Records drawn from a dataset

++++

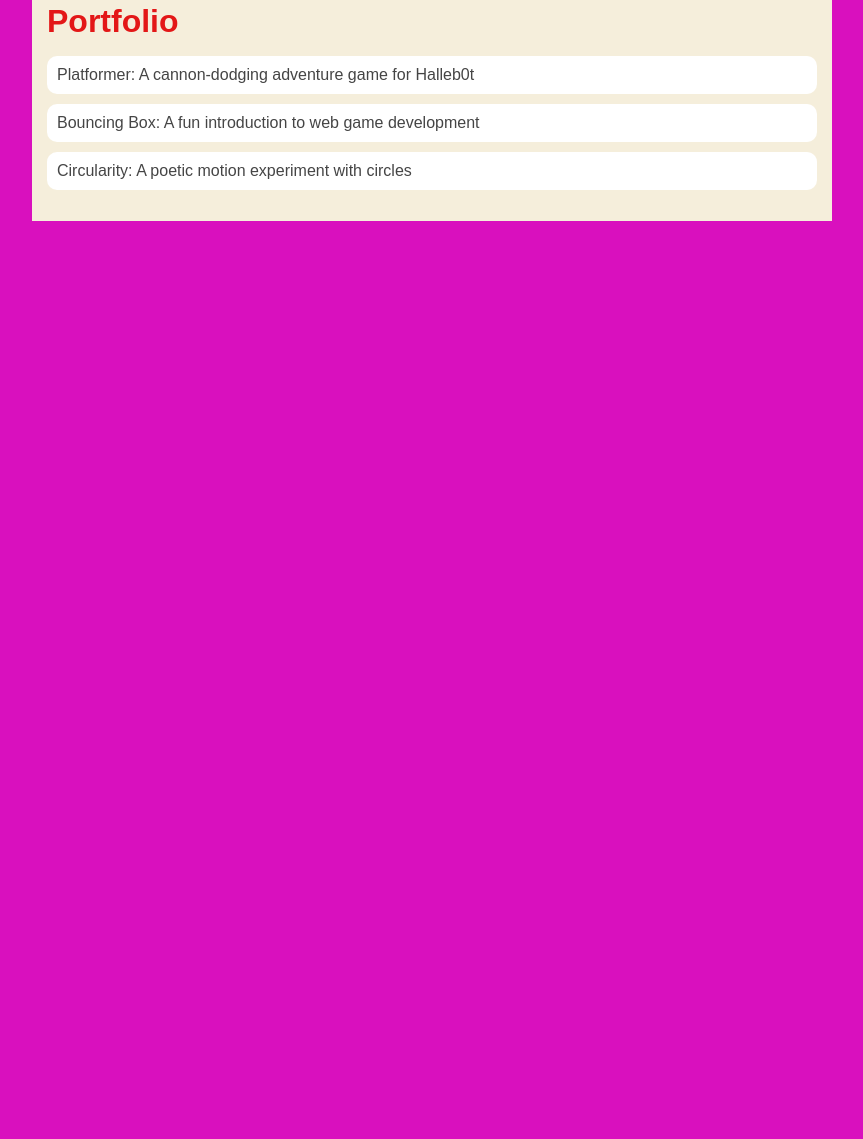
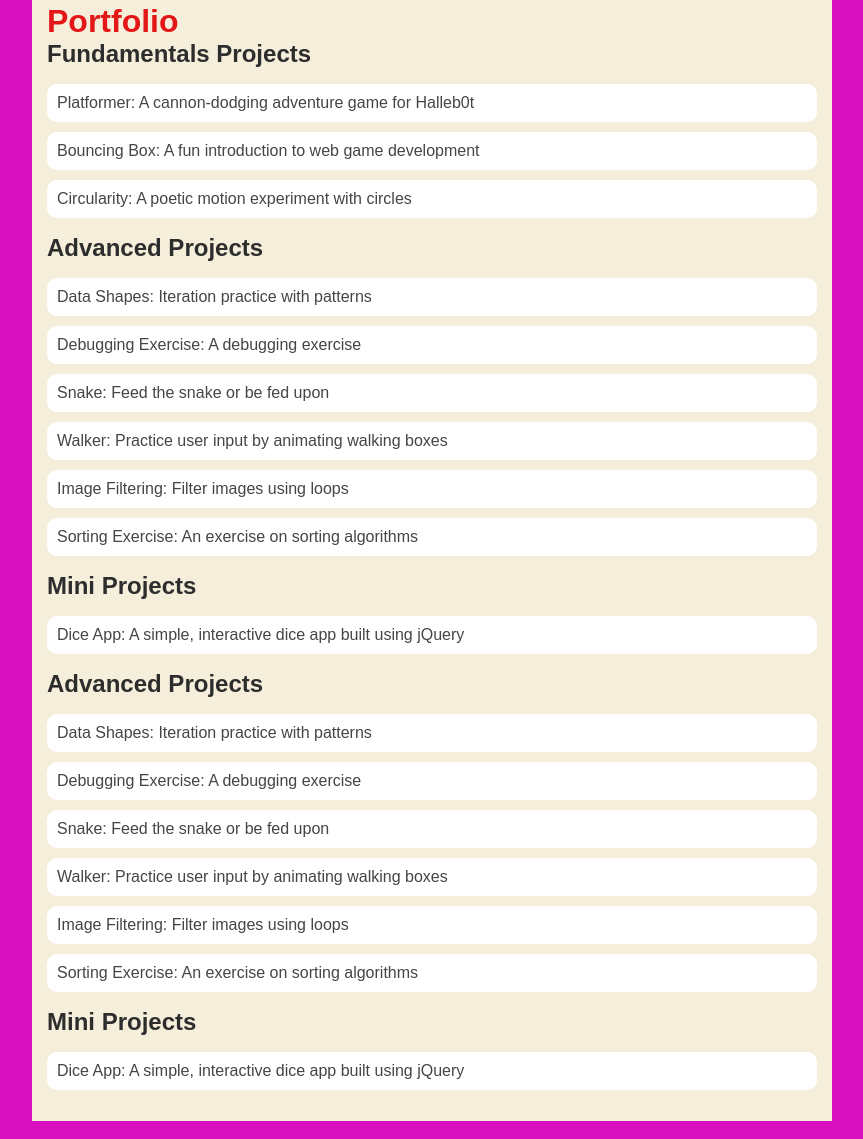
Before and after one commit to genn3k/genn3k.github.io, a plain HTML site: page portfolio.html in a window 1280 px wide. Shown: the part 98-1237 px from the top of the page, without its empty margins (208-1071 px from the left). Before the commit the page ends 800 px from the top, so only its background shows below. Drawn offline with Linux system fonts and the light colour scheme.

Commit message:
add ASD projects

```diff
--- a/portfolio.html
+++ b/portfolio.html
@@ -23,6 +23,7 @@
 <main>
   <div class="content">
     <h1>Portfolio</h1>
+    <h2>Fundamentals Projects</h2>
     <ul id="portfolio">
 <li>
   <a href="fsd-projects/platformer/">Platformer: A cannon-dodging adventure game for Halleb0t</a>
@@ -34,8 +35,33 @@
   <a href="fsd-projects/circularity/">Circularity: A poetic motion experiment with circles</a>
 </li>
     </ul>
-  </div>
+  <h2>Advanced Projects</h2>
+<ul id ="portfolio">
+    <li><a href="asd-projects/data-shapes"> Data Shapes: Iteration practice with patterns</a></li>
+    <li><a href="asd-projects/debugging-exercise"> Debugging Exercise: A debugging exercise</a></li>
+    <li><a href="asd-projects/snake">Snake: Feed the snake or be fed upon</a></li>
+    <li><a href="asd-projects/walker">Walker: Practice user input by animating walking boxes</a></li>
+    <li><a href="asd-projects/image-filtering">Image Filtering: Filter images using loops</a></li>
+    <li><a href="asd-projects/sorting">Sorting Exercise: An exercise on sorting algorithms</a></li>
+</ul>
+<h2>Mini Projects</h2>
+<ul id ="portfolio">
+    <li><a href="asd-projects/dice-app"> Dice App: A simple, interactive dice app built using jQuery</a></li>
+</ul>
+      <h2>Advanced Projects</h2>
+<ul id ="portfolio">
+    <li><a href="asd-projects/data-shapes"> Data Shapes: Iteration practice with patterns</a></li>
+    <li><a href="asd-projects/debugging-exercise"> Debugging Exercise: A debugging exercise</a></li>
+    <li><a href="asd-projects/snake">Snake: Feed the snake or be fed upon</a></li>
+    <li><a href="asd-projects/walker">Walker: Practice user input by animating walking boxes</a></li>
+    <li><a href="asd-projects/image-filtering">Image Filtering: Filter images using loops</a></li>
+    <li><a href="asd-projects/sorting">Sorting Exercise: An exercise on sorting algorithms</a></li>
+</ul>
+<h2>Mini Projects</h2>
+<ul id ="portfolio">
+    <li><a href="asd-projects/dice-app"> Dice App: A simple, interactive dice app built using jQuery</a></li>
+</ul>
+</div>
 </main>
-
   </body>
 </html>
```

++++

WHAT YOU ARE ASKED TO DO
Return every line from the entries above that contains the word "with".

THE COMPLETED TASK
Before and after one commit to genn3k/genn3k.github.io, a plain HTML site: page portfolio.html in a window 1280 px wide. Shown: the part 98-1237 px from the top of the page, without its empty margins (208-1071 px from the left). Before the commit the page ends 800 px from the top, so only its background shows below. Drawn offline with Linux system fonts and the light colour scheme.
   <a href="fsd-projects/circularity/">Circularity: A poetic motion experiment with circles</a>
+    <li><a href="asd-projects/data-shapes"> Data Shapes: Iteration practice with patterns</a></li>
+    <li><a href="asd-projects/data-shapes"> Data Shapes: Iteration practice with patterns</a></li>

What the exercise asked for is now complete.